Heather Boushey is married to Todd Tucker, they had their wedding on March 11, 2007. Her husband is a former research director of the Global Trade Watch division of Public Citizen, who specializes in the legal, economic, and political consequences of trade agreements, including the North American Free Trade Agreement (NAFTA). As of February 2023, Heather Boushey and her husband Todd Tucker are still married but haven’t disclosed information related to their children.
Heather Boushey net worth
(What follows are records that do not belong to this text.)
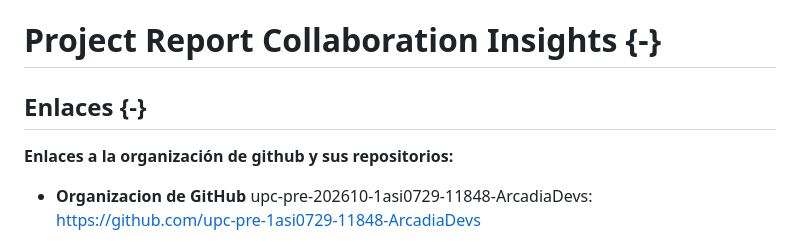
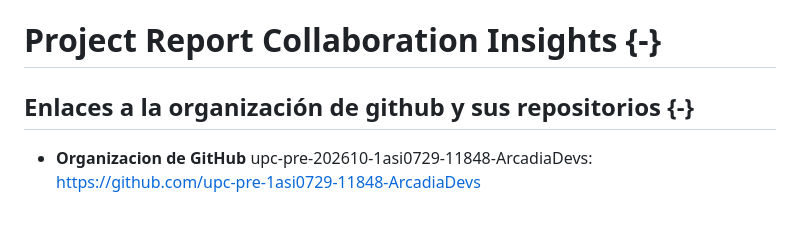
Before and after one commit to upc-pre-1asi0729-11848-arcadiadevs/viora-report, a Markdown page: report/front-matter/02-collaboration-insights.md, the part around the change. Drawn GitHub-style; blank space fills up the shorter version.

```diff
--- a/report/front-matter/02-collaboration-insights.md
+++ b/report/front-matter/02-collaboration-insights.md
@@ -1,8 +1,6 @@
 # Project Report Collaboration Insights {-}
 
-## Enlaces {-}
-
-**Enlaces a la organización de github y sus repositorios:**
+## Enlaces a la organización de github y sus repositorios {-}
 
 - **Organizacion de GitHub** upc-pre-202610-1asi0729-11848-ArcadiaDevs:
   [https://github.com/upc-pre-1asi0729-11848-ArcadiaDevs](https://github.com/upc-pre-1asi0729-11848-ArcadiaDevs)
```
Also changed, not shown: report/front-matter/04-student-outcome.md (+5 -11 lines).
How much is Heather Boushey worth? Heather Boushey net worth is estimated at around $5 million. Her main source of income is from her primary work as an economist. Heather Boushey’s salary per month and other career earnings are over $400,000 dollars annually. Her remarkable achievements have earned her some luxurious lifestyles and some fancy cars trips. She is one of the richest and most influential economists in the United States. Heather Boushey stands at an appealing height of 1.72m and has a good body weight which suits her personality.